WORK INSTRUCTION: Return all lines of the records that contain the word "param".

--- EXTRACTED MATERIAL Enclosed Below ---

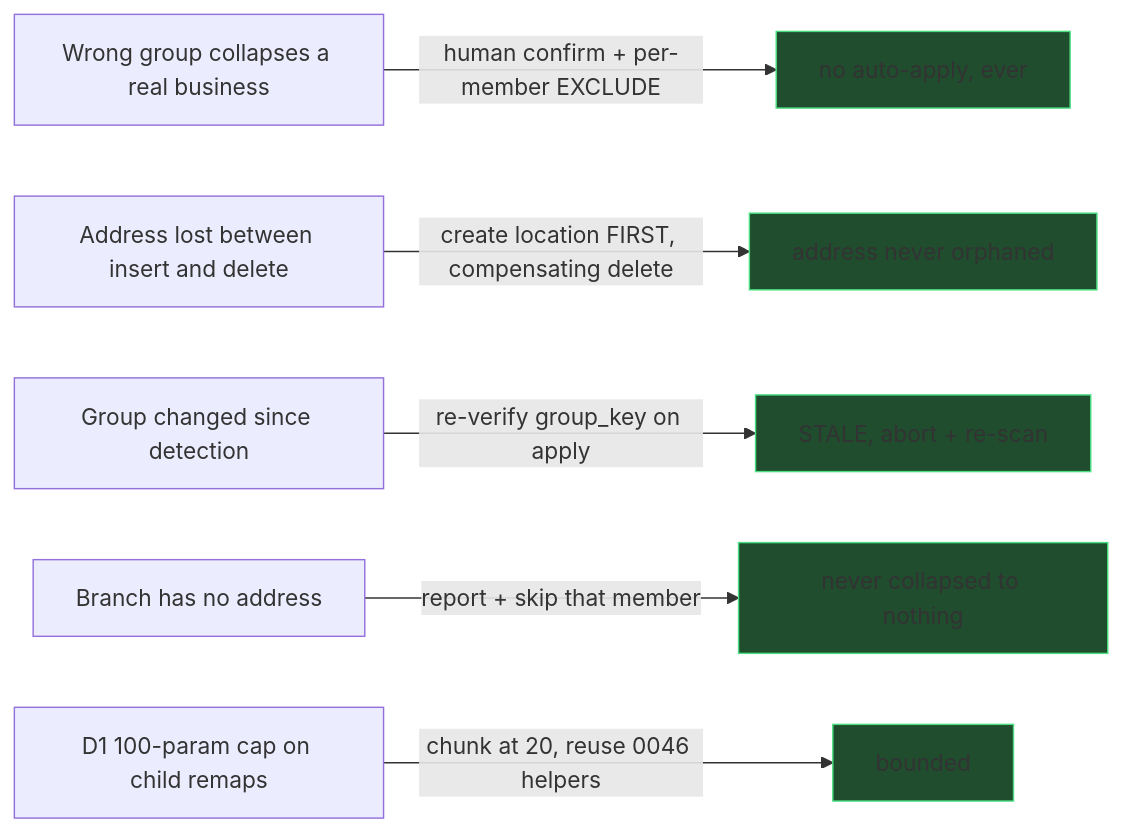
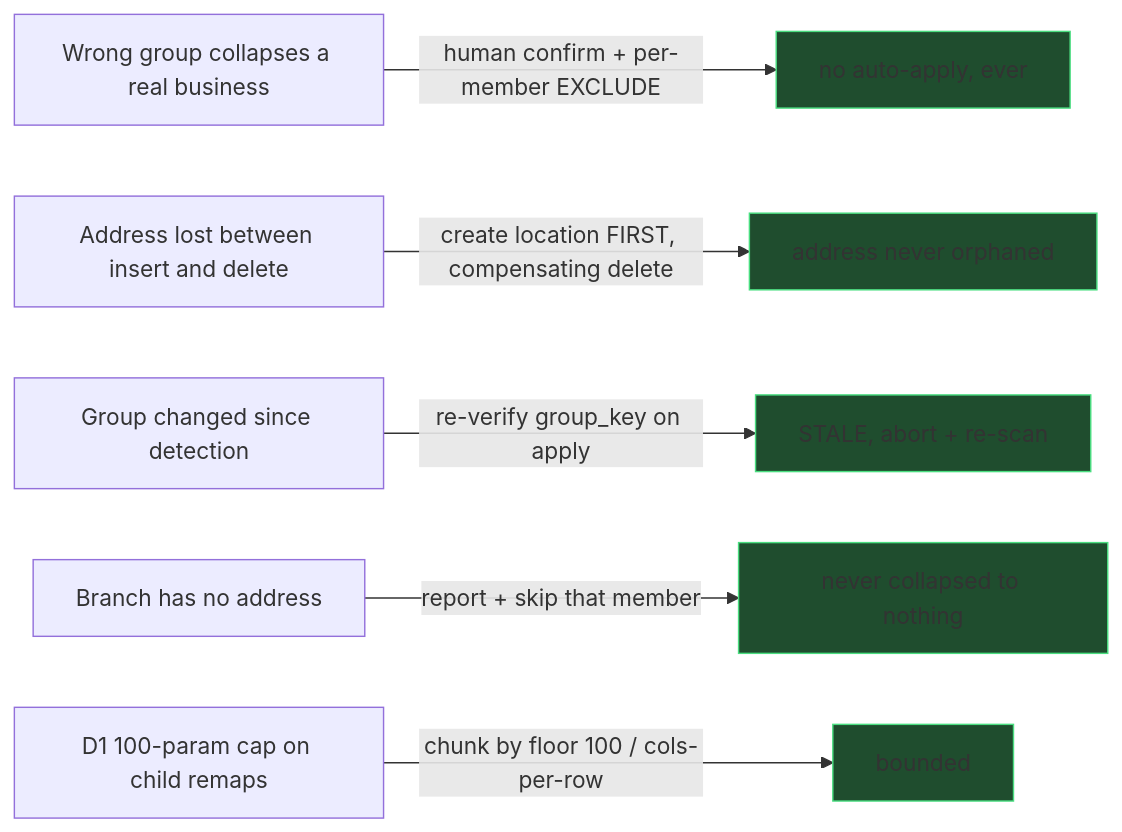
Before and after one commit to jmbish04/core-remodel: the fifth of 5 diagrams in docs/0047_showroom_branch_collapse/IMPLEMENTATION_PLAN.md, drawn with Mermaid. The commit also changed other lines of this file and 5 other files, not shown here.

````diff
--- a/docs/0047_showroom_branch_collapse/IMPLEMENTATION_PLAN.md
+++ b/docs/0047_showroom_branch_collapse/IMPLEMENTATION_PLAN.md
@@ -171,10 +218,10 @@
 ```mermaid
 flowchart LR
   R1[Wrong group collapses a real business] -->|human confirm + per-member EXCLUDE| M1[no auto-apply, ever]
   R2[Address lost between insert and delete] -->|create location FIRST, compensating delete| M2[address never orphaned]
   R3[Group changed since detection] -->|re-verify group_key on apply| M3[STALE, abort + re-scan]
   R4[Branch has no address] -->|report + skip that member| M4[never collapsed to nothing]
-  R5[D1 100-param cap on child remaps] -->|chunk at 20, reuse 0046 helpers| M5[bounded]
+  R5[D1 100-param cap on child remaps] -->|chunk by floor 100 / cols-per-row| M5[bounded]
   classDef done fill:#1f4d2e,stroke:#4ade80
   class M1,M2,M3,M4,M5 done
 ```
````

--- End of Enclosed EXTRACTED MATERIAL ---

RESPONSE:
-  R5[D1 100-param cap on child remaps] -->|chunk at 20, reuse 0046 helpers| M5[bounded]
+  R5[D1 100-param cap on child remaps] -->|chunk by floor 100 / cols-per-row| M5[bounded]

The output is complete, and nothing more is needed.